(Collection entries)
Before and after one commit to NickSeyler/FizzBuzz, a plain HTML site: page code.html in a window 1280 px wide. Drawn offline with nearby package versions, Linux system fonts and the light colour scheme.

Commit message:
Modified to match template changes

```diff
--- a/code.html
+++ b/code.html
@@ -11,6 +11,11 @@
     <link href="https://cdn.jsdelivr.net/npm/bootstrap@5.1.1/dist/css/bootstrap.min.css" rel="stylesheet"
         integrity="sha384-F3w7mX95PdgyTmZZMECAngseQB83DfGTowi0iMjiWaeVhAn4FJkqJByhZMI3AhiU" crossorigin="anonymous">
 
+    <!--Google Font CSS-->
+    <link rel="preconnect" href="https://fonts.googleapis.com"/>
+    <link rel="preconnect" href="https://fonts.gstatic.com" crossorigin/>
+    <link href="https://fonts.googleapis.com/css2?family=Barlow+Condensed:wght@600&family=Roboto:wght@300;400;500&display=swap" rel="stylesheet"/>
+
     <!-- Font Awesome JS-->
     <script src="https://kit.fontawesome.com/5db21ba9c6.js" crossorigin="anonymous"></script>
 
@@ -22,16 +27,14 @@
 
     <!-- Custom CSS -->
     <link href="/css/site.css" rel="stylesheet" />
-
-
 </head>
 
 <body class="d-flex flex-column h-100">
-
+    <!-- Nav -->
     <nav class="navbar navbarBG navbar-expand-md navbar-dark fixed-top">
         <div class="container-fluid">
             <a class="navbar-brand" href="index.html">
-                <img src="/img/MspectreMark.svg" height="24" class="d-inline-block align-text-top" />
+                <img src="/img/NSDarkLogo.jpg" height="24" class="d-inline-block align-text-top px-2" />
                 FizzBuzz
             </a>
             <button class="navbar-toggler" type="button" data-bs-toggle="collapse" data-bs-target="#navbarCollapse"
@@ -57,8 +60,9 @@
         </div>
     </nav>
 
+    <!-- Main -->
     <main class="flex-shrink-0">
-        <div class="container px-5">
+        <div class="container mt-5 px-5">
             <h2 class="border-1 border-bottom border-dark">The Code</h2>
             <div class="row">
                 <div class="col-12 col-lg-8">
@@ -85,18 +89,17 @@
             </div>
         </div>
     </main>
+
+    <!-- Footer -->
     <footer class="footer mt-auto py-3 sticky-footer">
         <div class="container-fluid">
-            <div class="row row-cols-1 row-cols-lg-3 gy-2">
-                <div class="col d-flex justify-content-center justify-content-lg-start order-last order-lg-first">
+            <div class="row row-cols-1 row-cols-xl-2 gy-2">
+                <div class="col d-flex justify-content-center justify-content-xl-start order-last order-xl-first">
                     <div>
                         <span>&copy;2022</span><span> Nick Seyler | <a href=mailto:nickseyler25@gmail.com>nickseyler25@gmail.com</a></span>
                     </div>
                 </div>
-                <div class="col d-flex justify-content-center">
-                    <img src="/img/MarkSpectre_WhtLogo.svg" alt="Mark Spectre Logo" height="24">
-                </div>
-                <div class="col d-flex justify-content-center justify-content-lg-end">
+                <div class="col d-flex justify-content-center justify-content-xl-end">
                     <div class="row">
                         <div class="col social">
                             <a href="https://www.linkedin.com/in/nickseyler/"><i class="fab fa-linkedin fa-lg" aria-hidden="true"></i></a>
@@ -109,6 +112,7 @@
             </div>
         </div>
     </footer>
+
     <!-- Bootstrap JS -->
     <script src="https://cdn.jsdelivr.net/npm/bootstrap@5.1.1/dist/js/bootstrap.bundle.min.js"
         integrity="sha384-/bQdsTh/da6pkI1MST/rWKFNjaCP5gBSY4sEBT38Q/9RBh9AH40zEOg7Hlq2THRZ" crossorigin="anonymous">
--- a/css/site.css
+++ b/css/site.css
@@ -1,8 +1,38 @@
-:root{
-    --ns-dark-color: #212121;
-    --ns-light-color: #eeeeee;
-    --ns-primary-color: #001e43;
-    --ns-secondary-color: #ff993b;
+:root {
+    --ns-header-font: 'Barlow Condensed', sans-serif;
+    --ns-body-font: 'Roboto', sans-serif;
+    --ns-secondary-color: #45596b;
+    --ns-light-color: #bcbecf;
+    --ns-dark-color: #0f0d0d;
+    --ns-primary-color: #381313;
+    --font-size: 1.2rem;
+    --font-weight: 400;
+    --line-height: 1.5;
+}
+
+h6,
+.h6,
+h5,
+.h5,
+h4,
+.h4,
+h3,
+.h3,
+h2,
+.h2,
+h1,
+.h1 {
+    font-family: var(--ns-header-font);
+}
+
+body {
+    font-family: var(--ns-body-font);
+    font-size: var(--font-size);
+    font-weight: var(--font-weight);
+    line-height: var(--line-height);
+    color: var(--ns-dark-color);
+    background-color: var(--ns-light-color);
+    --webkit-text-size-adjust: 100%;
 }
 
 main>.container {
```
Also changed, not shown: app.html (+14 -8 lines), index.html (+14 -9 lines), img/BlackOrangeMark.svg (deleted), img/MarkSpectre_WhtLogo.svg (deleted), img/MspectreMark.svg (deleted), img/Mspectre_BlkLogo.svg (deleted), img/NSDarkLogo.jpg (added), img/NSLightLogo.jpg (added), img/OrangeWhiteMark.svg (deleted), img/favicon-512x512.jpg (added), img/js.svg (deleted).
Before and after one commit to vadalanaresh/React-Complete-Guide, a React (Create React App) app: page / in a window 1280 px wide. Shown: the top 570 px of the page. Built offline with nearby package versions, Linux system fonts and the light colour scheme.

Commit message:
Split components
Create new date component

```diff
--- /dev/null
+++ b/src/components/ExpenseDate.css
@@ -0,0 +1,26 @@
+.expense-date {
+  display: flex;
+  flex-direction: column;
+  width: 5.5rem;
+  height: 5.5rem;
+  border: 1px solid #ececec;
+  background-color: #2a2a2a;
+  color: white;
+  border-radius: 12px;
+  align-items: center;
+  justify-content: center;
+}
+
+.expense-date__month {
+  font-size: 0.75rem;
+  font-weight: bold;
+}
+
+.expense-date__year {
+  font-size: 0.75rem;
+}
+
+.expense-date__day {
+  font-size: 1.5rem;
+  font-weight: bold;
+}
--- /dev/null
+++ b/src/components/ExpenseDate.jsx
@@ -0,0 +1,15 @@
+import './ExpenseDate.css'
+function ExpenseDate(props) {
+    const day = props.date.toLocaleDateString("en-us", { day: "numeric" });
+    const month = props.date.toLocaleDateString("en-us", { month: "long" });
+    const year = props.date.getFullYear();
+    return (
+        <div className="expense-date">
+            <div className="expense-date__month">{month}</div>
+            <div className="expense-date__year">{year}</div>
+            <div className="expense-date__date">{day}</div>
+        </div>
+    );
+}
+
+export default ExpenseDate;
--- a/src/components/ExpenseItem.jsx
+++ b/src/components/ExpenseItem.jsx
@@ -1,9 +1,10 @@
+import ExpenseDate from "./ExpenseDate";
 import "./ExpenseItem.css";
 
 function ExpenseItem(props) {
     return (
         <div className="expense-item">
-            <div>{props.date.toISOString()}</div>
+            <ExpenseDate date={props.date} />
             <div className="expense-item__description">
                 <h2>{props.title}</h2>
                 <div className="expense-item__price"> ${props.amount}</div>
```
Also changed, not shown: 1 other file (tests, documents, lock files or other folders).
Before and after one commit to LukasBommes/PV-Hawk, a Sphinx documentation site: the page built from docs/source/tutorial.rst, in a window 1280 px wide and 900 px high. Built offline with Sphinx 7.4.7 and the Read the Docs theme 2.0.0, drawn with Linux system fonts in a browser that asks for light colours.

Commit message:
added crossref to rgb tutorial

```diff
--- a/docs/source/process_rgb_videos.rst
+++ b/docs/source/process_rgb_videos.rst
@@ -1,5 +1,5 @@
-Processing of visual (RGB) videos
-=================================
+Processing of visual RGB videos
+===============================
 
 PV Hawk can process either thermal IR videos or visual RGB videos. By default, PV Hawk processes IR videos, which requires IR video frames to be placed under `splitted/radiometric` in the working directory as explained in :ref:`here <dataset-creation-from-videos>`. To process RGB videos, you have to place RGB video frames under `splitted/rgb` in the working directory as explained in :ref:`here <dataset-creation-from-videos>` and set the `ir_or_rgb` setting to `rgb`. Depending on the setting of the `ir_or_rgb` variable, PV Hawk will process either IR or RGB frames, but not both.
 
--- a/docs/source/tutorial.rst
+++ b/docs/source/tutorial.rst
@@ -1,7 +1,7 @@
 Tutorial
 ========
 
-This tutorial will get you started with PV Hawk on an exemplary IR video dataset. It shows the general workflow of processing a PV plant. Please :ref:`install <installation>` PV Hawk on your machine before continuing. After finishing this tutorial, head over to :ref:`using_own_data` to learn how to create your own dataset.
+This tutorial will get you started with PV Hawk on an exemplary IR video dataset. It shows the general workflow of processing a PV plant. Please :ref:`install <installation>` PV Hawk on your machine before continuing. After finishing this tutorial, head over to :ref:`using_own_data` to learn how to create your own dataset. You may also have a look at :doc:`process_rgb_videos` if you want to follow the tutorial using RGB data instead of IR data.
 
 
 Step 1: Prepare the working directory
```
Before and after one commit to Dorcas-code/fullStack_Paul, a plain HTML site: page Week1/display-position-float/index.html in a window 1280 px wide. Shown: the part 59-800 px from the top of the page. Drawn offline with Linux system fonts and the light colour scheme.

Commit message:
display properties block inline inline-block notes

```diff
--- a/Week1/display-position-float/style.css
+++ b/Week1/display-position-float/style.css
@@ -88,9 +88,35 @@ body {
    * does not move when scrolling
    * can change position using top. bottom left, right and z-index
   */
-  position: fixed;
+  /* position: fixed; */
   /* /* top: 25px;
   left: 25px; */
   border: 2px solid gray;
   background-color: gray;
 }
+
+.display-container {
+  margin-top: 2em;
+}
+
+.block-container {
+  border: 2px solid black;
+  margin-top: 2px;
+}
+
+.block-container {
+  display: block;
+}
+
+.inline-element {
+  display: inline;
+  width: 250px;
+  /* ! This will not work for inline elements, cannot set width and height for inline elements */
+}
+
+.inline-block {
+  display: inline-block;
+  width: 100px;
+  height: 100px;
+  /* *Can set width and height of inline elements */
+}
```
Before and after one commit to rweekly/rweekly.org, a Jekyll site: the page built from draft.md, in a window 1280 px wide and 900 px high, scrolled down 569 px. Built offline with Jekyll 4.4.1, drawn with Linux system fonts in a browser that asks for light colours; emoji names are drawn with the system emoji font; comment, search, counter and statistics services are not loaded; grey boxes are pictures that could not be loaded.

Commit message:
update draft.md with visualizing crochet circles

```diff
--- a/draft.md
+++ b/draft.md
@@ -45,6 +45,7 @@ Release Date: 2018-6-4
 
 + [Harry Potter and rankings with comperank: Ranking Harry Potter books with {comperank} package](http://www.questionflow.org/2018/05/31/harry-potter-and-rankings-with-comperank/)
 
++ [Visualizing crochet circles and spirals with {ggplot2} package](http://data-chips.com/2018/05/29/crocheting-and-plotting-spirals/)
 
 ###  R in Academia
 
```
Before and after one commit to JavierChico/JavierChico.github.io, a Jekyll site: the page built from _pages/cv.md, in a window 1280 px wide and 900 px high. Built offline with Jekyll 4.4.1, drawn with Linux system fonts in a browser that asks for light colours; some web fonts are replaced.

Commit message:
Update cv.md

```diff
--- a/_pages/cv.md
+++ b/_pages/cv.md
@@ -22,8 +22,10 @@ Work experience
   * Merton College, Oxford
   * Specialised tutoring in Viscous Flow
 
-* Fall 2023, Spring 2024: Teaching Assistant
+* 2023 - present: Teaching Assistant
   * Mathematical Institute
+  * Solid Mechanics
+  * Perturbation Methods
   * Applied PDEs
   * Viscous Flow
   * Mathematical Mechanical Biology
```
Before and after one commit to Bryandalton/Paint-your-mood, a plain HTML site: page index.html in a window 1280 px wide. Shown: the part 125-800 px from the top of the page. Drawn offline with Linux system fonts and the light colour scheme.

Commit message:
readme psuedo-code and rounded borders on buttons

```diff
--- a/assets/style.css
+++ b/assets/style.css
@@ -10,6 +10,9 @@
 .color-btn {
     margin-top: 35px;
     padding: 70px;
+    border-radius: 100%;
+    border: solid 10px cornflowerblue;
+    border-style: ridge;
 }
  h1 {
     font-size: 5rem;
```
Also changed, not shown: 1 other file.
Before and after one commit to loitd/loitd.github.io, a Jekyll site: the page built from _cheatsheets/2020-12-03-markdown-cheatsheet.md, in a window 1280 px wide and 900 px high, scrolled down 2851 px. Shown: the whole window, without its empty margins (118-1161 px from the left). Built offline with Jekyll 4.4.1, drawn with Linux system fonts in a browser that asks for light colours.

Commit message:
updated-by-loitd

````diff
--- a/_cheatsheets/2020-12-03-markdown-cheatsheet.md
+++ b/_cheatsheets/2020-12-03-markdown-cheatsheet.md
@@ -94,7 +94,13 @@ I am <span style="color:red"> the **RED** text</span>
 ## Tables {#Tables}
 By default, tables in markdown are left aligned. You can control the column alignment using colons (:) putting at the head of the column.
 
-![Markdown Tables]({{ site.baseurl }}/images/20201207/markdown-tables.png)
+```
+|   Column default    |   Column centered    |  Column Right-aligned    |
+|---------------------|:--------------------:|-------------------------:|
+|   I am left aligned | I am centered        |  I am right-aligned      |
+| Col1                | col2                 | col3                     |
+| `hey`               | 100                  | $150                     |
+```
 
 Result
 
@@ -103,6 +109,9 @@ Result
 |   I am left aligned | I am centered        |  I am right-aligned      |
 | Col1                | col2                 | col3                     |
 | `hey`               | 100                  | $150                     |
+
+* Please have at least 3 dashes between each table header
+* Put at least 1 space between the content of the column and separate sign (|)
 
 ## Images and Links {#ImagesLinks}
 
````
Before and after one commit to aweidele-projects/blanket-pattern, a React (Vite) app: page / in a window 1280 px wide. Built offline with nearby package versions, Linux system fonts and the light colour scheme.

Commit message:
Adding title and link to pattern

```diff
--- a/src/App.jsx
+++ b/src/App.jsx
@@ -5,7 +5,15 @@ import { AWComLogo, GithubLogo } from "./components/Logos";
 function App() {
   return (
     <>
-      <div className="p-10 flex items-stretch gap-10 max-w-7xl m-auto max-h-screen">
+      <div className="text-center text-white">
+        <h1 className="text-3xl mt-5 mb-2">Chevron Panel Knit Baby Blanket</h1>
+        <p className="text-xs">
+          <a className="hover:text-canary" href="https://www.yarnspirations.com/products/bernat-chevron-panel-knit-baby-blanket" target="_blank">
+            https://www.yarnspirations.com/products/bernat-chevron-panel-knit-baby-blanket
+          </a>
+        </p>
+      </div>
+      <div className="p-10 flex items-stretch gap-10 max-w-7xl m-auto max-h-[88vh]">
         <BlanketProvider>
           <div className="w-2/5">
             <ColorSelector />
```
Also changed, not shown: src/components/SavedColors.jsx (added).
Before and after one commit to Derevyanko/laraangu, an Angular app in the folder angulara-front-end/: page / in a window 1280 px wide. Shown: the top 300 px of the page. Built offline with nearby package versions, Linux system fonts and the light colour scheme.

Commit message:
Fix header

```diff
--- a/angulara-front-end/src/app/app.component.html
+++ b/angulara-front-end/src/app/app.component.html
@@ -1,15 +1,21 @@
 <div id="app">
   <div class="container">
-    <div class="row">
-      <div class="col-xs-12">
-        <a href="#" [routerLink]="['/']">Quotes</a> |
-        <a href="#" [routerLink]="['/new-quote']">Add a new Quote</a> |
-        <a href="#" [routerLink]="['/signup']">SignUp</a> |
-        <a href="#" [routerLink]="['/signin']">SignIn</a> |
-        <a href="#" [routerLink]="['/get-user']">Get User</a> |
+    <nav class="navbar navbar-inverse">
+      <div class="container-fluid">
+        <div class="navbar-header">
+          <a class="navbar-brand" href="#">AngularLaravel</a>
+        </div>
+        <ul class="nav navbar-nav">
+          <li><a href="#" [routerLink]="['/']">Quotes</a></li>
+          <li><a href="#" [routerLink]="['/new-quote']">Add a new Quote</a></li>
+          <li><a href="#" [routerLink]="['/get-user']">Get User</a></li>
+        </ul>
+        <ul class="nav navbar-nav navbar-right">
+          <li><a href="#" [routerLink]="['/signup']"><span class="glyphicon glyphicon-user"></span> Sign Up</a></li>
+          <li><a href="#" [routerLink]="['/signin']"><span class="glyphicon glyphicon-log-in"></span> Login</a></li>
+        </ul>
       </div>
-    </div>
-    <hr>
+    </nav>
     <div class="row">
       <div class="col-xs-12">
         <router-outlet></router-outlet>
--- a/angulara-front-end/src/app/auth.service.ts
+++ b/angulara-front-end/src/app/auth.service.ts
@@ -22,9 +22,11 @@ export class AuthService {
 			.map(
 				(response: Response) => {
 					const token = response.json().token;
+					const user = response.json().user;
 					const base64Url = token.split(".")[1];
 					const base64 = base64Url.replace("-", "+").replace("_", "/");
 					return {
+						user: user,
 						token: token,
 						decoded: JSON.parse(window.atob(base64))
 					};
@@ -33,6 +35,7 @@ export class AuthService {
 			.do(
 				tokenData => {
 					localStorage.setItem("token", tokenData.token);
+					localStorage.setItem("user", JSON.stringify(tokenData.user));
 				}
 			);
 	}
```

## WORK ITEM
State the number of lines above that include "routerLink", and nothing further.

## ANSWER FOR THIS EXERCISE
10